Facebook, Google and Blue Shield of California are among the companies that contributed $226 million to government causes on Gov. Gavin Newsom’s behalf last year, an unprecedented level of spending that is raising alarms about the influence large corporations are amassing in Sacramento.
State records reviewed by The Times show that so-called “behested payments” surged in 2020 compared with the year prior, when companies gifted $12.1 million on Newsom’s behalf. The governor’s haul last year during the COVID-19 pandemic was six times as much as that reported by former Gov. Jerry Brown during his final eight years in office combined.
With no limit on how much money can be donated by organizations or individuals at the behest of the governor, millions of dollars flowed in to prop up public services during the pandemic and fund Newsom’s favored programs, including an effort to address homelessness and a public safety campaign promoting the importance of wearing masks.
The corporations say they were simply trying to help the state in a time of need. But no matter how noble the cause, critics fear the donations could allow corporations to hold more sway in state government. They noted many of the donors have other business before the governor, received no-bid government contracts over the last year or were seeking favorable appointments on important state boards, which they say creates the appearance of a pay-to-play system.

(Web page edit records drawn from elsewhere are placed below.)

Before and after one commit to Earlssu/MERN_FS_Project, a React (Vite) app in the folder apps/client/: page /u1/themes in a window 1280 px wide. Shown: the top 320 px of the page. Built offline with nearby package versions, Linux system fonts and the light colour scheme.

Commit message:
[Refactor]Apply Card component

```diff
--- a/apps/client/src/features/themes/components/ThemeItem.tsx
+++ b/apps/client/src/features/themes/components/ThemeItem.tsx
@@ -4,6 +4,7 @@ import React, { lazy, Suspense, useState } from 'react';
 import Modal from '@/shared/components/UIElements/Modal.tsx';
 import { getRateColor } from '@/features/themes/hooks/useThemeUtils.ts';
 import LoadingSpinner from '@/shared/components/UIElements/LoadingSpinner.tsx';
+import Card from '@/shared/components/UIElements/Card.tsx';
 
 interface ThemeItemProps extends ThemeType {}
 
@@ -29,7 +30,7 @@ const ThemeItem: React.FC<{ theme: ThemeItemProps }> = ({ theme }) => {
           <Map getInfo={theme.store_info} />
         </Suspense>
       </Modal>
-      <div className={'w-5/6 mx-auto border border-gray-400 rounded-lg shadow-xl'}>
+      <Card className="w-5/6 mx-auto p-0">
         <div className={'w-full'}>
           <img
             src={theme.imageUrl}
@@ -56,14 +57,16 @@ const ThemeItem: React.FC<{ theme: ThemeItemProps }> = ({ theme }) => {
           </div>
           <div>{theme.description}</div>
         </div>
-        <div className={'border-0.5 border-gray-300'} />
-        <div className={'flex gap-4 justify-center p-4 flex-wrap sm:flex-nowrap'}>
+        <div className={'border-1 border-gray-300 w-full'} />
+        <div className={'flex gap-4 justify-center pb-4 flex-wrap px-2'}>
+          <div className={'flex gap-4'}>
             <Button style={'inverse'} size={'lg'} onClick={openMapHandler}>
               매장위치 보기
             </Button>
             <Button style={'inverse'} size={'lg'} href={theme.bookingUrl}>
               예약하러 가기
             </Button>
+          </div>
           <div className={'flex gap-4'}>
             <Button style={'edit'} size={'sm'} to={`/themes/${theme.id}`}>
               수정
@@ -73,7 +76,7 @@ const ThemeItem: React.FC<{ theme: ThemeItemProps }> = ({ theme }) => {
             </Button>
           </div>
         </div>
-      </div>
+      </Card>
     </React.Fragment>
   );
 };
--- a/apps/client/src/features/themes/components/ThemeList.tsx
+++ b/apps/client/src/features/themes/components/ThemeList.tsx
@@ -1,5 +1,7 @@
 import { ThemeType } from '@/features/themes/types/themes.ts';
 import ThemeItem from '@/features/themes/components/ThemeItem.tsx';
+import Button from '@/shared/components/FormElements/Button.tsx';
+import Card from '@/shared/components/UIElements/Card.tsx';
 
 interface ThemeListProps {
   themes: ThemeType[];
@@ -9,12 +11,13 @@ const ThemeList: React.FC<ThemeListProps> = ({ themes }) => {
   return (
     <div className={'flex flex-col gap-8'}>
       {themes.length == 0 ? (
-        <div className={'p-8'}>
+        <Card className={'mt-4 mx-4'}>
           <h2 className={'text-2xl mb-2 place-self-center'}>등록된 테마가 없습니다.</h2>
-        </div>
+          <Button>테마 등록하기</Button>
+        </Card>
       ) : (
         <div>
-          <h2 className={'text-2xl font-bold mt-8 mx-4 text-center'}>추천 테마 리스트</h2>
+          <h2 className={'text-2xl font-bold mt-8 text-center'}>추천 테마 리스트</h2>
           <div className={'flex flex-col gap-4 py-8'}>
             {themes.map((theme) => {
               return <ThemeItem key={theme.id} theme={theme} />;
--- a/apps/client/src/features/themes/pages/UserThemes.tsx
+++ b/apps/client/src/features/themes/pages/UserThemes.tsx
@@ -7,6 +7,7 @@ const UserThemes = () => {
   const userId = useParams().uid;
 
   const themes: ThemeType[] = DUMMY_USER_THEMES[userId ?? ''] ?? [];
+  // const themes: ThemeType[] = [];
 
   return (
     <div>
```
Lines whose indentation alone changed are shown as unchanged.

Despite weeks of street protests over the killing of George Floyd and California’s reputation for progressive politics, a series of major police reforms proposed in Sacramento largely fizzled in 2020.
Backers hoped to have more success in 2021, with the pandemic waning, legislators spending more time on the issue and momentum building to address inequities in policing.
But police reform is hitting hard times again this year, including a plan common in other states to oust bad cops.
Across the nation, 46 states have rules preventing abusive officers from jumping jobs, furthering their careers by switching agencies even after they’ve committed serious misconduct or been fired. California is not one of them — but a proposed law to change that is facing unexpectedly fierce opposition at the Capitol.
For seven tense hours Tuesday — one week after a former Minneapolis police officer was convicted of murdering Floyd — legislation to ban peace officers found to have acted with significant malfeasance in California seemed on the verge of dying in the Senate Judiciary Committee. The bill’s author, a Black man representing Gardena, had to promise to compromise on key provisions to keep it alive, even as he vented about the pushback he met on one of the proposal’s first steps through the legislative process.
SB 2’s toughest challenge may revolve around banning officers. Law enforcement unions are adamant that those provisions are unfair and may run afoul of rights guaranteed by contracts and law. Multiple law enforcement organizations and chiefs of police called in during testimony said they supported a decertification process but not the one suggested by SB 2.
Also see "How Police Unions Fight Reform," The New Yorker, July 27, 2020.